Girl raises money to feed homeless pets
CINDY WOOD/independent feature writer
Let’s just say Hannah Kraner was born to love animals. Named after famous animal keeper Jack Hanna,
Hannah and her family have made it a mission in their lives to help protect and care for animals.
At 12 years old, Hannah has more than her fair share of challenges, including dealing with a form of epilepsy her entire life. Just recently, doctors have begun the process of weaning her off of her epilepsy medicine.
“We have actually had animals that could detect when she was going to have a seizure,” Hannah’s mom, Robin Kraner, said.
Despite all the worries and concerns surrounding her illness, Hannah has chosen to focus instead on the positives, and her love for anything and everything furry has translated into a nice surprise for the local dog shelter.
“There is not a lot of money to feed the animals that are there,” Hannah said, “and sometimes when they can’t find a home, the shelter has to destroy the animal because they can’t afford to keep feeding them. I hated that and I asked my mom what we could do to help.”
Together, the pair decided to bake and sell cookies to raise funds that would then be used to purchase animal food for the shelter. “It’s not really a service project,” Kraner said. “I honestly just wanted to help feed the cats and dogs. I feel very sad for them.”
Hannah used her mother’s Facebook page to help spread the word about her project, and before she knew it, she had sold $120 worth of cookies.

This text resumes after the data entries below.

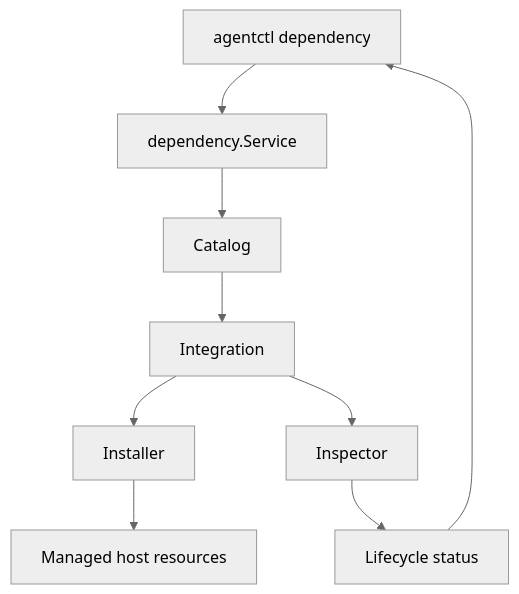
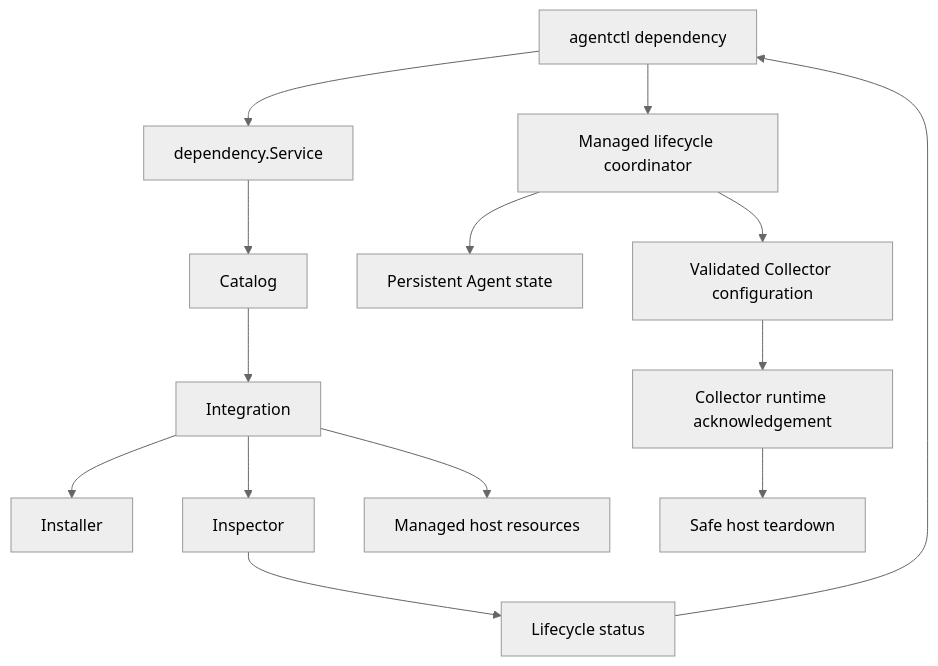
Before and after one commit to AR-IMMS/telemetry-agent: the diagram in docs/architecture/managed-dependency-lifecycle.md, drawn with Mermaid (neutral theme). The commit also changed other lines of this file and 4 other files, not shown here.

First line of the commit message:
feat(agentctl): complete managed dependency lifecycle

````diff
--- a/docs/architecture/managed-dependency-lifecycle.md
+++ b/docs/architecture/managed-dependency-lifecycle.md
@@ -8,13 +8,20 @@
 ```mermaid
 flowchart TD
     CLI["agentctl dependency"] --> Service["dependency.Service"]
+    CLI --> Lifecycle["Managed lifecycle coordinator"]
+
     Service --> Catalog["Catalog"]
     Catalog --> Integration["Integration"]
 
     Integration --> Installer["Installer"]
     Integration --> Inspector["Inspector"]
+    Integration --> Host["Managed host resources"]
 
-    Installer --> Host["Managed host resources"]
+    Lifecycle --> State["Persistent Agent state"]
+    Lifecycle --> Config["Validated Collector configuration"]
+    Config --> Runtime["Collector runtime acknowledgement"]
+    Runtime --> Teardown["Safe host teardown"]
+
     Inspector --> Status["Lifecycle status"]
     Status --> CLI
 ```
````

Coincidentally, the local animal shelter was sponsoring a pet adoption day at Tractor Supply Company the week following, giving Kraner the perfect opportunity to put her plan into action.
“Originally I was just going to buy bags of doggie treats, but when I made so much money, we decided to buy food as well,” Hannah said, adding that TSC management was more than happy to jump in and assist the local shelter as well.
TSC informed Hannah they would donate a 20-pound bag of cat food for every bag of dog food or bones that she purchased, making for a much larger donation to the shelter. With the funds raised from her cookie sales, Hannah was able to purchase three 50-pound bags of dog food, and three large, three medium and three small bags of dog bones. TSC then donated 10 20-pound bags of cat food.
With just a little bit of money left, Hannah’s mom thought for sure her daughter would ask to keep the money left over, but the young girl had something better in mind. “She actually donated the money to a local woman who takes care of handicapped and hard-to-place dogs at her home,” Robin said, adding the woman had paid for medical needs for a stray dog recently out of her own pocket. “So she wanted to help offset some of that cost for her.”
Although this was Hannah’s first attempt at a fundraiser, she is active in the community helping her mother search for lost animals, as well as assisting with the Children’s Garden at Smiley Park.
“She’s just such a neat kid,” Robin Kraner said of her daughter. “Every little bit helps in this community and I’m so proud of her.”
For now, Hannah will continue her efforts to help animals in the community. “Animals can’t help themselves and if nobody helped each other, then there would be a lot of people who would be poor and needy, more than there are now,” she said, adding, “anybody can make a difference and everyone has something to offer. We all should try. It feels good to help.”
For more information on how to assist the Van Wert County Humane Society, call 419.238.5088.